"I feel uncomfortable in my skin right now, I'm going to opt for a galabeya so I don't feel constricted and can dance more freely."
"I'm so old, no one wants to see me in a 2 piece costume any more."
This one really hurts me to hear because it shows how deeply ingrained patriarchal belief systems are embedded in us. Who says nobody wants to see any type of person in any type of costume? Why is there a rule that when you hit whatever age you have to cover up? Why do you owe a debt of 'attractiveness' to the viewer?
This is social conditioning at its finest and I implore anyone reading this to examine why you think this, and even if you don't decide to wear something more revealing, know that there are many people who are thrilled to watch someone with experience and maturity express themselves in a genuine way. Why not push some boundaries and pave the way? The world and the entertainment industry is hard enough on us. Why bow to 'their' whims if you're in the context of a dancer for dancer environment? Why keep upholding the standards that have already weighed us down (pun intended) for the majority of our years when you don't have to?
Further notes about body shaming for dance teachers:
It should be noted that much body shaming, subtle and overt, happens in the classroom environment. Things you can do to combat this:

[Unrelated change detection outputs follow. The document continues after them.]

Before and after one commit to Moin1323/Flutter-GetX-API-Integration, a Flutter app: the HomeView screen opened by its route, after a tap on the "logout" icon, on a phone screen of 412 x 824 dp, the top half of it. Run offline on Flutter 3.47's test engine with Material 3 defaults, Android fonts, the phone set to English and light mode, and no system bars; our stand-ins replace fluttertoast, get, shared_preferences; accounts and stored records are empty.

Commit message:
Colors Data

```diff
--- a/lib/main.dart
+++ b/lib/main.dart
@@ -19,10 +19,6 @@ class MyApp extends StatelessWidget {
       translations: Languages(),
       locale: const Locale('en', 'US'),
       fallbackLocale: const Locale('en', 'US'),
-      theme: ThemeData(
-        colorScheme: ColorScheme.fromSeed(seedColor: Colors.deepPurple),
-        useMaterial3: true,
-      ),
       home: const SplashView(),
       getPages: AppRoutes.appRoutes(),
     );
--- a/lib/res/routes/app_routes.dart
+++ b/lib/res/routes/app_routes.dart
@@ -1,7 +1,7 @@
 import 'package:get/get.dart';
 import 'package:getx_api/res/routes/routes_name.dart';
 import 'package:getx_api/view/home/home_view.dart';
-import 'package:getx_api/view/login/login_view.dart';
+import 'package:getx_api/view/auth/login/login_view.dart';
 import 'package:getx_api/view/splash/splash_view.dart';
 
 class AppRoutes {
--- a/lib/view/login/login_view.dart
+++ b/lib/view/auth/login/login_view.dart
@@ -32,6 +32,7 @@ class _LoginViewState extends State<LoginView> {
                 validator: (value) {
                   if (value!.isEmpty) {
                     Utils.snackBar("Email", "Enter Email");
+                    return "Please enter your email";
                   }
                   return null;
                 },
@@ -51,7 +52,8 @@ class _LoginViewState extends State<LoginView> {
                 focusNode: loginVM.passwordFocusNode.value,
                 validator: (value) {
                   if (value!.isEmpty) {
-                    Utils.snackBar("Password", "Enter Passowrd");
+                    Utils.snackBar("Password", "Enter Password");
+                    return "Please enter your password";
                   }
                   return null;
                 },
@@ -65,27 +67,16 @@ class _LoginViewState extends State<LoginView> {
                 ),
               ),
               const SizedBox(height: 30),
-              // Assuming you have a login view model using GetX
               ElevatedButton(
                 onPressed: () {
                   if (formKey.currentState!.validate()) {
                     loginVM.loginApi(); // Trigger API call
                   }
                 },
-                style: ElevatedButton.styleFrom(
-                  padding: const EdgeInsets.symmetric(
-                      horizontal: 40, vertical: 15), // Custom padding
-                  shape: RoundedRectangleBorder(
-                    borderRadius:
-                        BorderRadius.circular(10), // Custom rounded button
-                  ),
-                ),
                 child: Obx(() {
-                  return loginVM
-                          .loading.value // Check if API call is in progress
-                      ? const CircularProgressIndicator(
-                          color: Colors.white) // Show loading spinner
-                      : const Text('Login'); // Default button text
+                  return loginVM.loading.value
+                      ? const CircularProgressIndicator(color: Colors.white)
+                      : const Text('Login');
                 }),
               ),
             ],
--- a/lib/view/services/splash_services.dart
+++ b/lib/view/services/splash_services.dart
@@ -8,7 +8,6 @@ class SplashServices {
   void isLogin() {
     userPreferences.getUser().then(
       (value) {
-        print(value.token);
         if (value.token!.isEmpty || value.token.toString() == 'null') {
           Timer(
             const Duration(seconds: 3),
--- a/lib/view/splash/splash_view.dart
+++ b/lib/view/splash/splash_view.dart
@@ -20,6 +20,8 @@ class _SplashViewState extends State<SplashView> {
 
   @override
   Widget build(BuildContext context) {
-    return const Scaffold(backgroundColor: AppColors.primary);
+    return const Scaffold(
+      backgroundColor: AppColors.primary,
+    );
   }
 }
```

-focus on how movements feel vs. how they look-make corrections using anatomical terms (e.g. instead of 'flatten your belly' or 'suck in your gut' consider 'pull your belly button to your spine'). -shut down diet talk amongst yourself and students. There are more interesting things to talk about than your food intake, and such discussions can be very triggering for those dealing with or recovering from eating disorders.-leave disparaging comments about your own body at home. Your students don't need to absorb your issues with your body.
Small steps like these can make a difference in how welcoming and inclusive our community is. While the entertainment industry is part of some dancers' goals and there are likely uncomfortable conversations to be had at some point, remember that not everyone's goal is to be a professional, and many of our students and hobbyist level dancers are there to have fun and enjoy themselves in this art form.
*Body shaming happens to thin women too, and it is also unacceptable to tell someone that they are 'too skinny' or 'need to eat a sandwich', but I cannot speak from this perspective.
**I write this as a cisgender woman speaking to a mostly cisgendered female audience. There is no intent to be exclusionary as men, trans and non-binary folks do experience body shaming, and all the same advice can be applied, but there are different considerations at play.
Learn more about Katie Sahar at katiesahar.com